Task directions: Throughout the records below, find each line holding "labelBackgroundColor" and copy it.

The input:
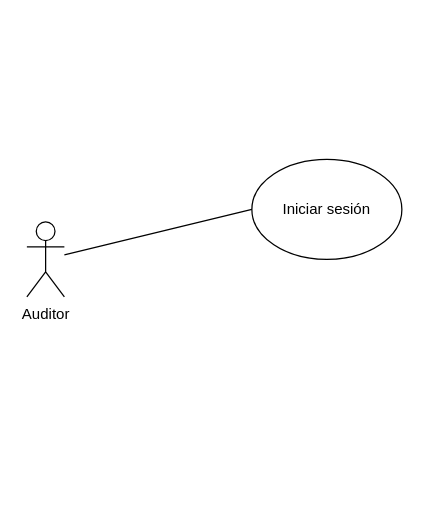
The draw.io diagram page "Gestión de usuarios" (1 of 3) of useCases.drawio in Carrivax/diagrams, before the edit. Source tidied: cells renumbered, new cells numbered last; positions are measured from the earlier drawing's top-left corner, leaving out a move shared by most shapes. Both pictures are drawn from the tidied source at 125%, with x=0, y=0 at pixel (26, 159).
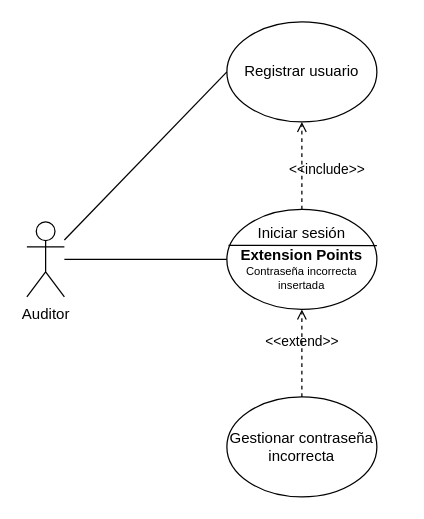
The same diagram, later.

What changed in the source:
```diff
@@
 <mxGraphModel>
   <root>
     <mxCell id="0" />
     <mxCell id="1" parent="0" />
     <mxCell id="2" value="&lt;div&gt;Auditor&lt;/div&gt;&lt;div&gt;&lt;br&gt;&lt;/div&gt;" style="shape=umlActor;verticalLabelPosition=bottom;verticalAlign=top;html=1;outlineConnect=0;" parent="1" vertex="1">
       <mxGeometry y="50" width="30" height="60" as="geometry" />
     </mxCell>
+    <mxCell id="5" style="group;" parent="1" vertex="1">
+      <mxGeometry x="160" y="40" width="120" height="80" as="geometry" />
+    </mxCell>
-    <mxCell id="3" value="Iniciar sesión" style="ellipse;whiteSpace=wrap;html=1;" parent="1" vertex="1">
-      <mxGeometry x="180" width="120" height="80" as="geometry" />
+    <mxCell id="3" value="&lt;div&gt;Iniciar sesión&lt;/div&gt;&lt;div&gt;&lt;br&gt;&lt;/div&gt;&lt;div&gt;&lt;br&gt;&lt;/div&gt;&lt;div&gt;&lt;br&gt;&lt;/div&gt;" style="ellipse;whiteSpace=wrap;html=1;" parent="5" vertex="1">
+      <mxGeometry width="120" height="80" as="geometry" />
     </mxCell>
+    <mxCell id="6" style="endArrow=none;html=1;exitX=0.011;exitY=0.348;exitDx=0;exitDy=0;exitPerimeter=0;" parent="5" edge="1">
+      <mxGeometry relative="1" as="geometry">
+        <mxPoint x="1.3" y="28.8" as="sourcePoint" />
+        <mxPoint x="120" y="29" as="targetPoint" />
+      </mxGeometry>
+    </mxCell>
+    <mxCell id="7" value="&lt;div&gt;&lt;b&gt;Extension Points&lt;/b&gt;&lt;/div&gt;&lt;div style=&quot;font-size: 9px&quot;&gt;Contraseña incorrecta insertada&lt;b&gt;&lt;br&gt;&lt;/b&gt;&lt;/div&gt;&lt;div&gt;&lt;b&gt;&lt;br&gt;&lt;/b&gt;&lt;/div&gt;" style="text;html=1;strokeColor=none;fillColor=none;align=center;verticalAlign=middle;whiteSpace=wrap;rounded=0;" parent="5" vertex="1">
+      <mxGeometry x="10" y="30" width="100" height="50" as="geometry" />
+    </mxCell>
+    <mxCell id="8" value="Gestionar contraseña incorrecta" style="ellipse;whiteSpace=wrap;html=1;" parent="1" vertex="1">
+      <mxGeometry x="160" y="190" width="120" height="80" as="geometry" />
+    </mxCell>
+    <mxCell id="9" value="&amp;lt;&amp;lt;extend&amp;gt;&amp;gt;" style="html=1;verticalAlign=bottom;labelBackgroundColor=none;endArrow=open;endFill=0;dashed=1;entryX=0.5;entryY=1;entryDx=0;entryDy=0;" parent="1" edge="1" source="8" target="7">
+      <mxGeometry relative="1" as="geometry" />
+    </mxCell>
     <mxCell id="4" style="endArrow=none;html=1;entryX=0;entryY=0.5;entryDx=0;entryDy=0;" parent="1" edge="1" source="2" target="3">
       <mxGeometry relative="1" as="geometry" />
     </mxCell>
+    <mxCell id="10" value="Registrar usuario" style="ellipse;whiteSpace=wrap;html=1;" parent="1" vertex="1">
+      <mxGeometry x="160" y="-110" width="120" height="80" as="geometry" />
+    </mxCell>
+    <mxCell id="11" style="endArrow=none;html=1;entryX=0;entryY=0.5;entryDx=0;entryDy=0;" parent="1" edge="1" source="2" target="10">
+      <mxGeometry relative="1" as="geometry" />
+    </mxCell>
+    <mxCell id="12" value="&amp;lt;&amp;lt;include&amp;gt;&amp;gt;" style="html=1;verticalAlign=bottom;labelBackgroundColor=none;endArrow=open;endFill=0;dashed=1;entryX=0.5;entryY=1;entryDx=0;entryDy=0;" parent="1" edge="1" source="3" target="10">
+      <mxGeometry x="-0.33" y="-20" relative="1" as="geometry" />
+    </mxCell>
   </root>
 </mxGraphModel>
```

==

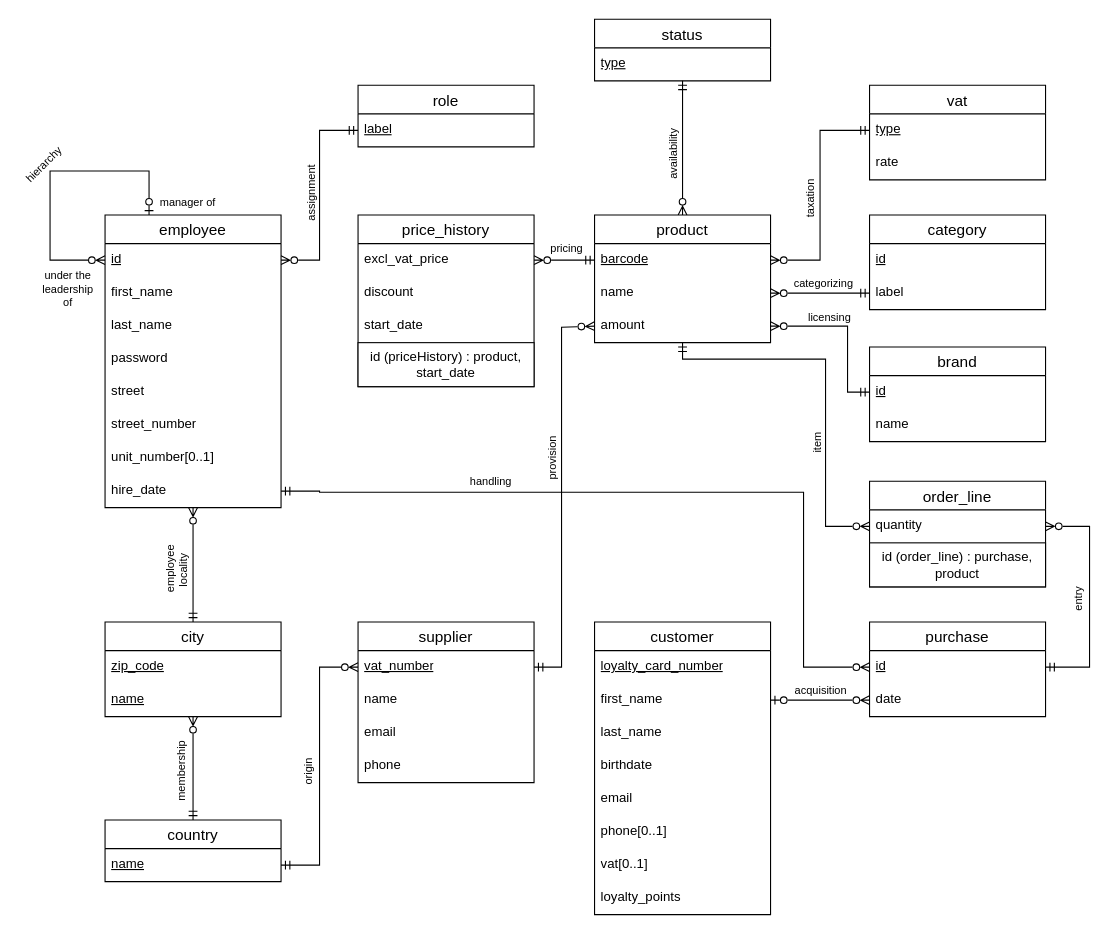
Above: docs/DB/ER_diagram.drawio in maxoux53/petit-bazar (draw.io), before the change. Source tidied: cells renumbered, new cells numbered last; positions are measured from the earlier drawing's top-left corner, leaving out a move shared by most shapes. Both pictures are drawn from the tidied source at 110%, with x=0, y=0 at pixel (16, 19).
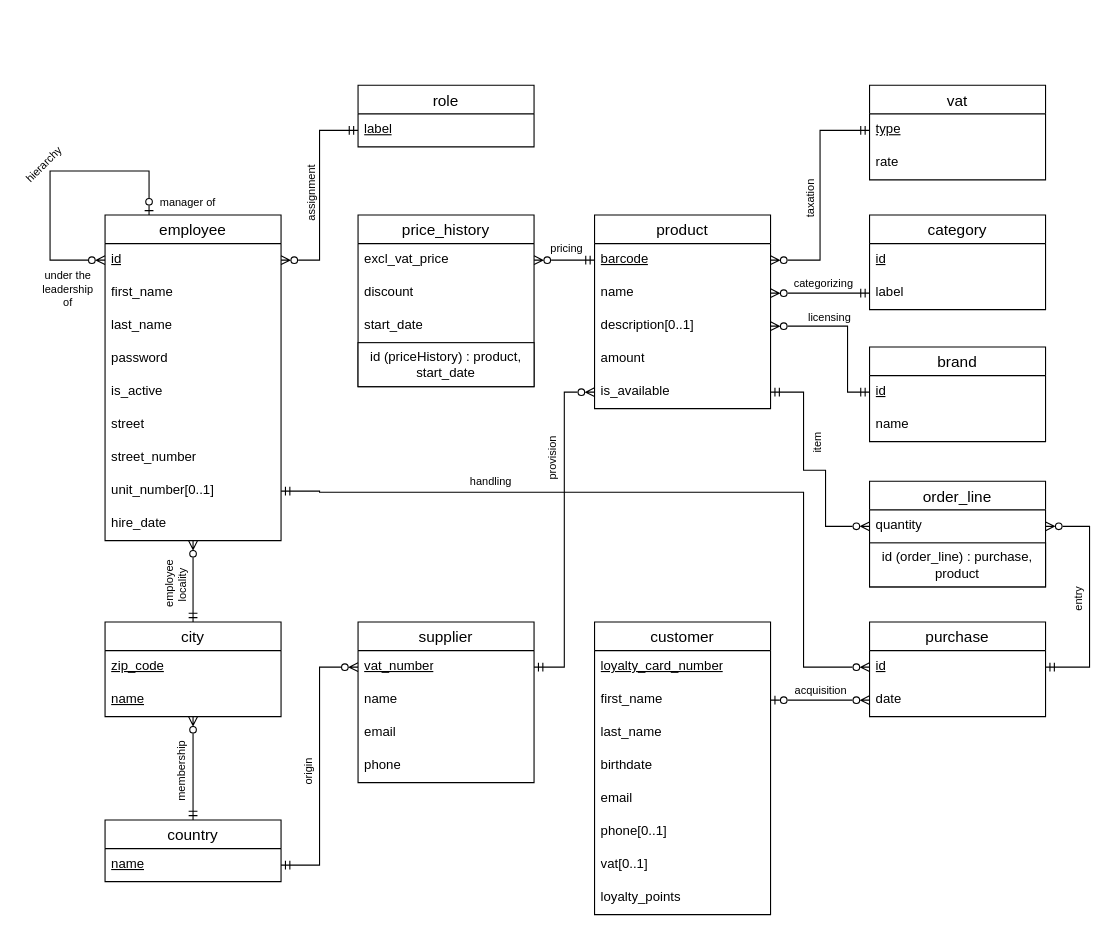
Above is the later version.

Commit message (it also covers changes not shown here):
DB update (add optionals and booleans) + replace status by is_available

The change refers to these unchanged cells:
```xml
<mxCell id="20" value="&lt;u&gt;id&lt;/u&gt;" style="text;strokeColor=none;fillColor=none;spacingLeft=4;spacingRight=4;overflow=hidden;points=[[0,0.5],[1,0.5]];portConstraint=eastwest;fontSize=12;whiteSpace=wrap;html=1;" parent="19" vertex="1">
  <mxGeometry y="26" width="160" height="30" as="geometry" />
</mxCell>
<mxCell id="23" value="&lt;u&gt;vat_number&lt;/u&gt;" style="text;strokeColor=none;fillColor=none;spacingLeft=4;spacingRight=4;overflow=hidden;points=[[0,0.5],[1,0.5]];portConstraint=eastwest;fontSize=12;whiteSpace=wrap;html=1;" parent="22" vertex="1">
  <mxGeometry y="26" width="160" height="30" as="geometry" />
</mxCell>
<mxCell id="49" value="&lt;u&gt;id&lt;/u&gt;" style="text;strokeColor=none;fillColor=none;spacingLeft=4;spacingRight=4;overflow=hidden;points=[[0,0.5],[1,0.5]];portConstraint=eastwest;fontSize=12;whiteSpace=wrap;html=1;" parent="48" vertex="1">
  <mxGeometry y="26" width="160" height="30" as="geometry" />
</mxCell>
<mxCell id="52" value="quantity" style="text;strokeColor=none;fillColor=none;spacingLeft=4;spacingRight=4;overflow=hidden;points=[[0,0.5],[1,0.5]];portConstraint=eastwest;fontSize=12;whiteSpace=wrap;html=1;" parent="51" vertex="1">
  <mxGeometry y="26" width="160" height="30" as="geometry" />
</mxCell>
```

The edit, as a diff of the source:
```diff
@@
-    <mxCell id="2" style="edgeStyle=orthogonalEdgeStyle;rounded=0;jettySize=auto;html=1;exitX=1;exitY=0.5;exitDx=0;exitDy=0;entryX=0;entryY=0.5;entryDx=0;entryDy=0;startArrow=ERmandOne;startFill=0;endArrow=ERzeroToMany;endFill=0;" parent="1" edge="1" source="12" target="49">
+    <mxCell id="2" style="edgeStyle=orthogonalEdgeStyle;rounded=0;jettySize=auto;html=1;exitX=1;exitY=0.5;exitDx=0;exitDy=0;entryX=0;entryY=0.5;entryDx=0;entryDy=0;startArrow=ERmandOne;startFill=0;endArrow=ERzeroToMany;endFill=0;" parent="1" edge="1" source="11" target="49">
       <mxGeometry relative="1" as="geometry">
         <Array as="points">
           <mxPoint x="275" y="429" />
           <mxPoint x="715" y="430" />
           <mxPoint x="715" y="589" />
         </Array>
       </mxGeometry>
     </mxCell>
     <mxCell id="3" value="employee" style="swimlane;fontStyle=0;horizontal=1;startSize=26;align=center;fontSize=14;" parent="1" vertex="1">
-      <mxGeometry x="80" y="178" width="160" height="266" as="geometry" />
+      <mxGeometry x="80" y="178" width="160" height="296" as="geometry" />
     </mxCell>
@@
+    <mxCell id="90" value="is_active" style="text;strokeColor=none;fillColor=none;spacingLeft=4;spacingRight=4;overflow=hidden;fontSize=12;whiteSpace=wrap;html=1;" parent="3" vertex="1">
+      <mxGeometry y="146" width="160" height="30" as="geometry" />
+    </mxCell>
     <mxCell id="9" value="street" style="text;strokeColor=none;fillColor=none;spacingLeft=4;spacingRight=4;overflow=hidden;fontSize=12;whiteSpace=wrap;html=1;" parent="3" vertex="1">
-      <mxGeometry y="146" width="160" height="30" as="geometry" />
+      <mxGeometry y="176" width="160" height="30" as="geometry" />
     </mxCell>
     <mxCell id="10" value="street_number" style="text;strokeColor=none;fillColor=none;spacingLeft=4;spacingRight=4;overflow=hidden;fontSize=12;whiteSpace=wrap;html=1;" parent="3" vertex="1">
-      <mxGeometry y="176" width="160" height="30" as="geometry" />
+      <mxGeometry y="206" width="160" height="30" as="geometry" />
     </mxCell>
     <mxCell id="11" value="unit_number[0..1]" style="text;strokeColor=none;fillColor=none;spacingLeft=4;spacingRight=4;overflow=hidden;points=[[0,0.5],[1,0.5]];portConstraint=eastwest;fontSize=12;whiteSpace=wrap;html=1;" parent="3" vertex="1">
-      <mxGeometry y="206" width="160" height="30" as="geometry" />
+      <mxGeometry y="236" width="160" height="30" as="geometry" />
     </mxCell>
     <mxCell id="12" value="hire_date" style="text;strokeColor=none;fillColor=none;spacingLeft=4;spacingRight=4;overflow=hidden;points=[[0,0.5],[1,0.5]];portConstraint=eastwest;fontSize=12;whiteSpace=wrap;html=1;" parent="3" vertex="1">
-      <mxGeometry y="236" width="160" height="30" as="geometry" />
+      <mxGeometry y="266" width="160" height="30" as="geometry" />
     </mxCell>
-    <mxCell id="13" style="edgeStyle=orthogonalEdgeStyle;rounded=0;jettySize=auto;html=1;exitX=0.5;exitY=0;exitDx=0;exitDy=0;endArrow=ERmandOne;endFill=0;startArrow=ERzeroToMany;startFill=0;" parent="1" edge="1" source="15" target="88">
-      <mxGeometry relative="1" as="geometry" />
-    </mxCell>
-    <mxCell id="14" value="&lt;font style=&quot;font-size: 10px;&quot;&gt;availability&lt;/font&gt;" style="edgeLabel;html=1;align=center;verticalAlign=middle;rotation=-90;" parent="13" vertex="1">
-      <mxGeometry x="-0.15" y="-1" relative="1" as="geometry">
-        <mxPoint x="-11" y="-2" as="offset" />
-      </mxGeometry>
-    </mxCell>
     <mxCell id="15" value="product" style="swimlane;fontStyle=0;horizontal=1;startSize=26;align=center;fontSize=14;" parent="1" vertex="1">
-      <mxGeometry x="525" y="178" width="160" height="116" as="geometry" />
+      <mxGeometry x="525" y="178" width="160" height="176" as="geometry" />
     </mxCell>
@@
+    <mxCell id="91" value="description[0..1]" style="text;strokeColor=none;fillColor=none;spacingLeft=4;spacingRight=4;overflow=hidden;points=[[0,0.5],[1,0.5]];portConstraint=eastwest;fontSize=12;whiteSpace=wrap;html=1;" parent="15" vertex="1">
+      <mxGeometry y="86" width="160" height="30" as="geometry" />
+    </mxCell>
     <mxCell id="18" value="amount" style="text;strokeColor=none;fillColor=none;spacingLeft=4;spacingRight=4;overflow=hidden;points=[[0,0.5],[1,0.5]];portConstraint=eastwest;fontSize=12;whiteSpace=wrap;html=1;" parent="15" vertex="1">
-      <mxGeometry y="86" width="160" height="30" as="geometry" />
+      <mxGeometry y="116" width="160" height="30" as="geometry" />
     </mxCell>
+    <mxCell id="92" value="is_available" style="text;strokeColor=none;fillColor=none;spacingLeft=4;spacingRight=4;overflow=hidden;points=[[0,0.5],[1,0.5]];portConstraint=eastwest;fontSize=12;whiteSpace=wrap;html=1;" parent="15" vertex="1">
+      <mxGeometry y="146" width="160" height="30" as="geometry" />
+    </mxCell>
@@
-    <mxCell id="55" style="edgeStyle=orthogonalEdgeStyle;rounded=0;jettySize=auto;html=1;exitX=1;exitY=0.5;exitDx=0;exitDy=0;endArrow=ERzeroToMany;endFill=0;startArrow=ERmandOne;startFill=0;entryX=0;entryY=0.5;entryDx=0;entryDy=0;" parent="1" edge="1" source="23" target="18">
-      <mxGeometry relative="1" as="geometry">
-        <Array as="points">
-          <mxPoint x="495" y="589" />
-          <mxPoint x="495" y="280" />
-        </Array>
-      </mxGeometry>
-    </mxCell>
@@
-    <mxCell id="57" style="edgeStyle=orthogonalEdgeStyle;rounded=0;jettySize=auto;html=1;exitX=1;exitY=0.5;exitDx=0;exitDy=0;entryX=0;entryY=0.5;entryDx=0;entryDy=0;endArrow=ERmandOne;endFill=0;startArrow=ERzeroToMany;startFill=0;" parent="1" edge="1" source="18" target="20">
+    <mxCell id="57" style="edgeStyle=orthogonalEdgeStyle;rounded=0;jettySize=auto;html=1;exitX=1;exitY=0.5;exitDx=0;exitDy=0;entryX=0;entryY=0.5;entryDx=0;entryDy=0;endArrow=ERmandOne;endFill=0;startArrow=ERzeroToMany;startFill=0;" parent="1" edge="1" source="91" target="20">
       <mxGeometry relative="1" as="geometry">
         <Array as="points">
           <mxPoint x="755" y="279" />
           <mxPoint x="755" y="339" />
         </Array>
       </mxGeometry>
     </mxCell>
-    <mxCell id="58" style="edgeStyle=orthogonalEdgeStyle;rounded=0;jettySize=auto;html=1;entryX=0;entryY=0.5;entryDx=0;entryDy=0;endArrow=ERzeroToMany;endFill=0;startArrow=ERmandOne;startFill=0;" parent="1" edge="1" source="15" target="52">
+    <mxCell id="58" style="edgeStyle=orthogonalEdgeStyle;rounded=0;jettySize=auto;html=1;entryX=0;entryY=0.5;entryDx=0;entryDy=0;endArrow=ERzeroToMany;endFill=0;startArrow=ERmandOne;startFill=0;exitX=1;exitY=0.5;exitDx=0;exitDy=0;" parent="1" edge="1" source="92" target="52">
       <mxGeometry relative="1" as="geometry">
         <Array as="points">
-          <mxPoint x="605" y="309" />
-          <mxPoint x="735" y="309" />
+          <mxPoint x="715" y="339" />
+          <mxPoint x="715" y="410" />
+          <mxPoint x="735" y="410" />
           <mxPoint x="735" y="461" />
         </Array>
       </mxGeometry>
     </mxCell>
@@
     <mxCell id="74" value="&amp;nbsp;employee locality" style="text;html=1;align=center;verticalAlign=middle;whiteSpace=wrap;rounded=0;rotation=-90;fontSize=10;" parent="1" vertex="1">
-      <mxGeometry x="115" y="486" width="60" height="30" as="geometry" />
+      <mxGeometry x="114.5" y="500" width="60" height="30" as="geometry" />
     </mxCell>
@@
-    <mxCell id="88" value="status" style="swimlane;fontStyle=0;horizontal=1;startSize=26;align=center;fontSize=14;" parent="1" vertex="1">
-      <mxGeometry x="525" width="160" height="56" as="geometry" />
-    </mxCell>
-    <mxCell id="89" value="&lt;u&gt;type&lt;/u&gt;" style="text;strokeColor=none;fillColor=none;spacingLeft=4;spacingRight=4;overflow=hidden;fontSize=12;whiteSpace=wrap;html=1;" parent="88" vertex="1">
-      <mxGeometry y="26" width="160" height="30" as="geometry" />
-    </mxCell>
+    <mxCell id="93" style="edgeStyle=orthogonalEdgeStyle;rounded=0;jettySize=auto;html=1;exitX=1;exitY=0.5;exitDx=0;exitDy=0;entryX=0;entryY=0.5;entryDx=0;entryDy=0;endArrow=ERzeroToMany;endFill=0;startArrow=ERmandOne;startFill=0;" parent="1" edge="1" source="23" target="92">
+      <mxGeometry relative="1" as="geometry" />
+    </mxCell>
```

Your response:
+    <mxCell id="9" value="&amp;lt;&amp;lt;extend&amp;gt;&amp;gt;" style="html=1;verticalAlign=bottom;labelBackgroundColor=none;endArrow=open;endFill=0;dashed=1;entryX=0.5;entryY=1;entryDx=0;entryDy=0;" parent="1" edge="1" source="8" target="7">
+    <mxCell id="12" value="&amp;lt;&amp;lt;include&amp;gt;&amp;gt;" style="html=1;verticalAlign=bottom;labelBackgroundColor=none;endArrow=open;endFill=0;dashed=1;entryX=0.5;entryY=1;entryDx=0;entryDy=0;" parent="1" edge="1" source="3" target="10">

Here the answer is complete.